§ **Aim of the task**:
Search the records for the string "const", and show each line where it appears.

########################################

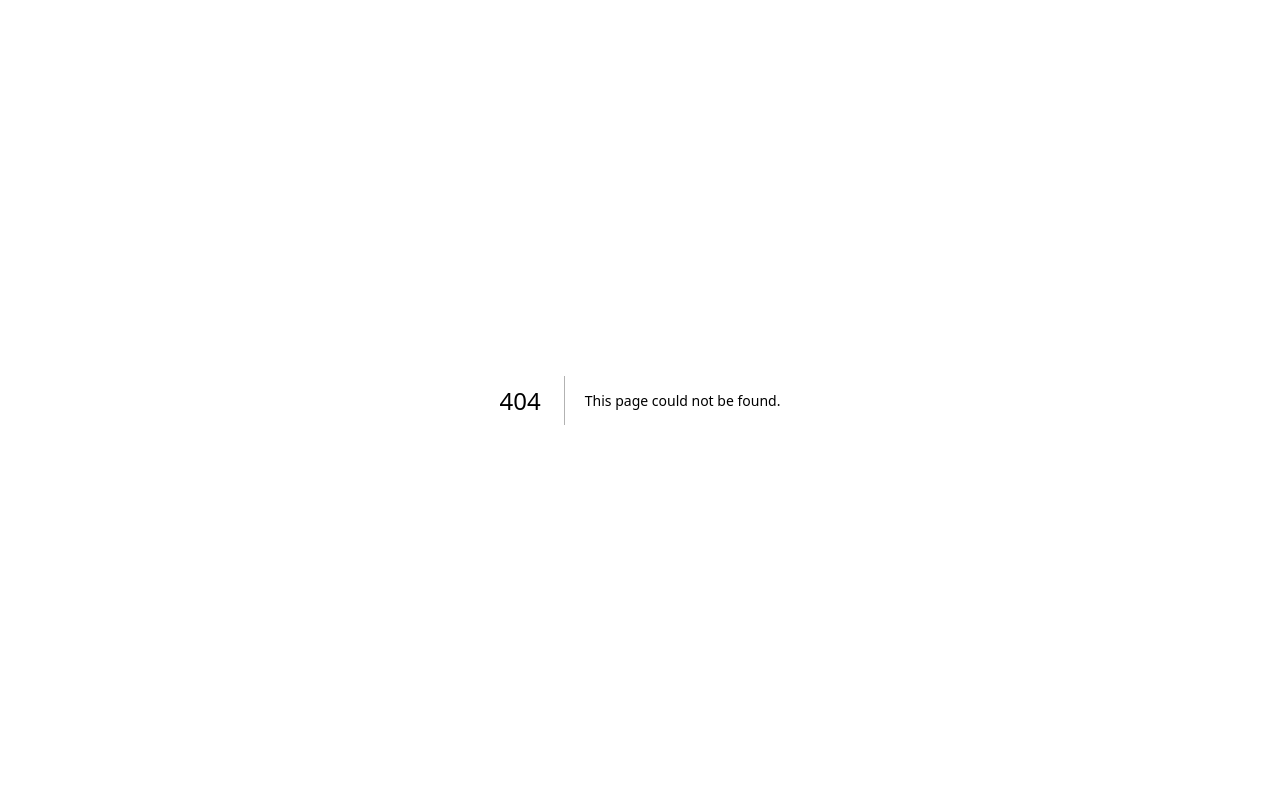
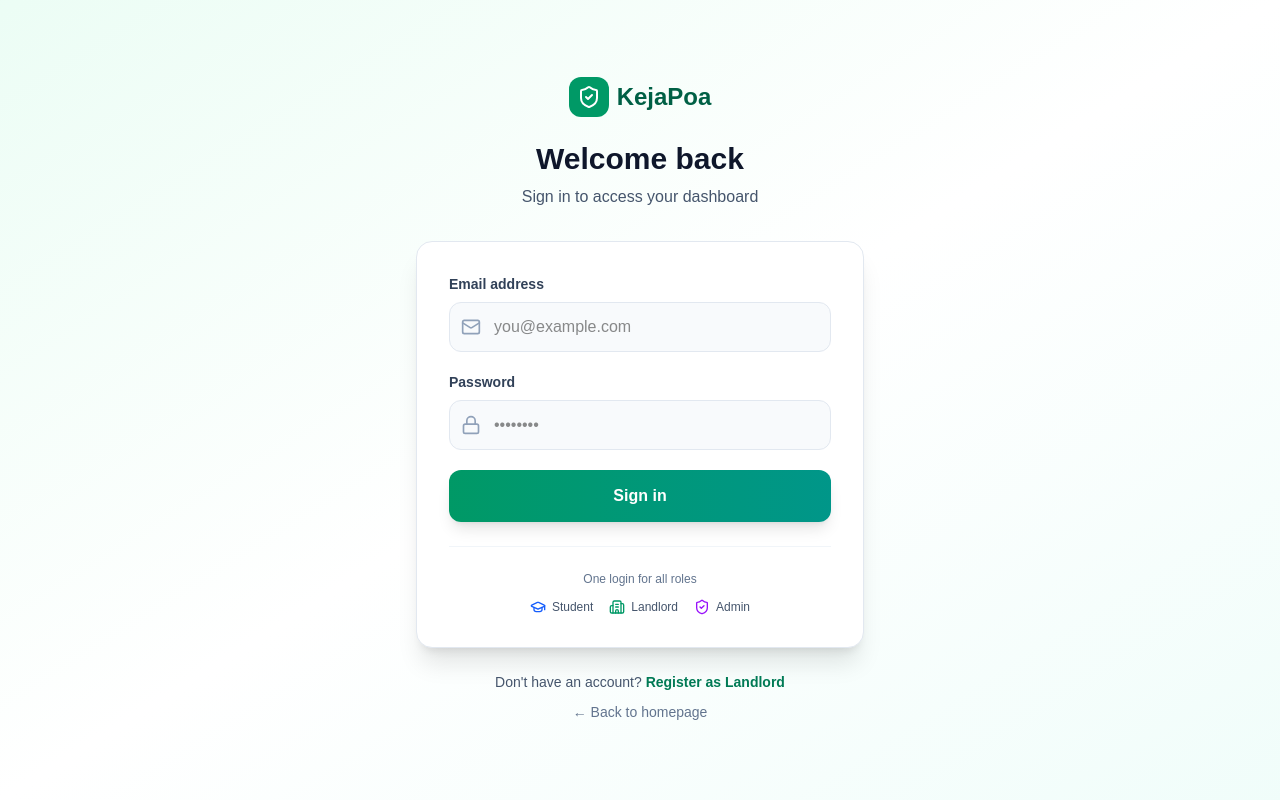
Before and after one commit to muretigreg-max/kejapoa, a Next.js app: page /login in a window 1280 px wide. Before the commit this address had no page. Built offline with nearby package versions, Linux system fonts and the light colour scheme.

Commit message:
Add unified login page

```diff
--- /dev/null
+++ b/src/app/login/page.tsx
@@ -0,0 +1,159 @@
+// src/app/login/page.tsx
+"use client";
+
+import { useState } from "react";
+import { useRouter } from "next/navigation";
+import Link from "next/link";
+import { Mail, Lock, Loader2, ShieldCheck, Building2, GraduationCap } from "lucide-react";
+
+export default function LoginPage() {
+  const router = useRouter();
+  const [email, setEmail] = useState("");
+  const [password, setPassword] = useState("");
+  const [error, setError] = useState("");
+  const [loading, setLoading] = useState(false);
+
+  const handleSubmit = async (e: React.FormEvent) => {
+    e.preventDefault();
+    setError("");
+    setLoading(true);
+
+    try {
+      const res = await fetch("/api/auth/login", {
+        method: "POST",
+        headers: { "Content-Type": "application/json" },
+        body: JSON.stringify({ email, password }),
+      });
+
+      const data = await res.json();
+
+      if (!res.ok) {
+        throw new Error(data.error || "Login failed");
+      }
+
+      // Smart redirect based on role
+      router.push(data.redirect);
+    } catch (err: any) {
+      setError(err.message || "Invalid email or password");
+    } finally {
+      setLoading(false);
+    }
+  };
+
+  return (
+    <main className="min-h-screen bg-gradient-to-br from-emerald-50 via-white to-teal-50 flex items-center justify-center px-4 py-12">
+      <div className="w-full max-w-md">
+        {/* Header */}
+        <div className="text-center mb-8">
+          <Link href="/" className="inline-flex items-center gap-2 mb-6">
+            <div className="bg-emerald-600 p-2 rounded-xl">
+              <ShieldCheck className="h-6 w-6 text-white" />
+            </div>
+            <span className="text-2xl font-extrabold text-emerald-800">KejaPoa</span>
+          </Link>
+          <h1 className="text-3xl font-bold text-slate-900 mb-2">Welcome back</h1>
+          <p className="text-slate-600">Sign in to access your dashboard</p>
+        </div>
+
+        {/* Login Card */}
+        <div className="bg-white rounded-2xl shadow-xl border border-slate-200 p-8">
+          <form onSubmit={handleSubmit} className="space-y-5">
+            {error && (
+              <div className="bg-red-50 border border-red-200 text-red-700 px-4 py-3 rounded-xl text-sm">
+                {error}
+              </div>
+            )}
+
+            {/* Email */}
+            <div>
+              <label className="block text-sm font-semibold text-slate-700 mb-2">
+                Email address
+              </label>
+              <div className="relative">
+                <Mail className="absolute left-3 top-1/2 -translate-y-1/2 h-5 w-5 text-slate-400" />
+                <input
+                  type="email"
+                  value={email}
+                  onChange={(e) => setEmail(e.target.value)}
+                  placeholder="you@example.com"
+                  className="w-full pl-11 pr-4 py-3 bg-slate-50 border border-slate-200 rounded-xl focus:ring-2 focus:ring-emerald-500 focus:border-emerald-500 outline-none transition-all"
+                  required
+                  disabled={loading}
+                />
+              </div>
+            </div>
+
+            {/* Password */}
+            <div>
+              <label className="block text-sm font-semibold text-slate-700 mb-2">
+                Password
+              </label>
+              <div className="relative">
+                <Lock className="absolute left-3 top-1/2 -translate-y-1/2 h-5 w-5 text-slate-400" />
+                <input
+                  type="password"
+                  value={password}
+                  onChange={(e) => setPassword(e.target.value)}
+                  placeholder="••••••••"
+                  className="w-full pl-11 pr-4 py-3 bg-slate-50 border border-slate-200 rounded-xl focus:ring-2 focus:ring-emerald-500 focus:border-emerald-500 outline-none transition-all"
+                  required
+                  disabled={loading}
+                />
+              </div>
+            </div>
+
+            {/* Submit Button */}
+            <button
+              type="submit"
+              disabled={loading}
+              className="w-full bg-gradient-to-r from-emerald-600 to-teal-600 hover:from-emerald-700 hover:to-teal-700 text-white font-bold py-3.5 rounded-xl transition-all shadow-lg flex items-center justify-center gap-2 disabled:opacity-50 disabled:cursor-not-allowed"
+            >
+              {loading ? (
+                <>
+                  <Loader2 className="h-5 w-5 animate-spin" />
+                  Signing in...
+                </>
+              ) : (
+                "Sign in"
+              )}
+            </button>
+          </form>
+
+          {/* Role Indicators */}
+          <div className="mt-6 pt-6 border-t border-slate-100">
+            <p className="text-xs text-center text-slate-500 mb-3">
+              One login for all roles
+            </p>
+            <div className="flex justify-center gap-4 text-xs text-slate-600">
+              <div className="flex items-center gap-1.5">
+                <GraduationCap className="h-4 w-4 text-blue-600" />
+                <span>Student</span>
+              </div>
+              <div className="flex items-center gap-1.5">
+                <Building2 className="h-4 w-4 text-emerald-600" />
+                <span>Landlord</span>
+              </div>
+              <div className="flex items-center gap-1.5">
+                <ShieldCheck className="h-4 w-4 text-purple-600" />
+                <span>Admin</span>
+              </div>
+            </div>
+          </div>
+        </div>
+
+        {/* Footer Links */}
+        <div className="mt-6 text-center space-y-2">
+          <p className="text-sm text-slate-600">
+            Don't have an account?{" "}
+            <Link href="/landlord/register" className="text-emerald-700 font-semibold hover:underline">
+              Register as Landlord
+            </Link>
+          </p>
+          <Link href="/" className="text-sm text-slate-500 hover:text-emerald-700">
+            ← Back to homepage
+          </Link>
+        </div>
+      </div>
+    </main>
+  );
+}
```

########################################

§ **Written answer**:
+  const router = useRouter();
+  const [email, setEmail] = useState("");
+  const [password, setPassword] = useState("");
+  const [error, setError] = useState("");
+  const [loading, setLoading] = useState(false);
+  const handleSubmit = async (e: React.FormEvent) => {
+      const res = await fetch("/api/auth/login", {
+      const data = await res.json();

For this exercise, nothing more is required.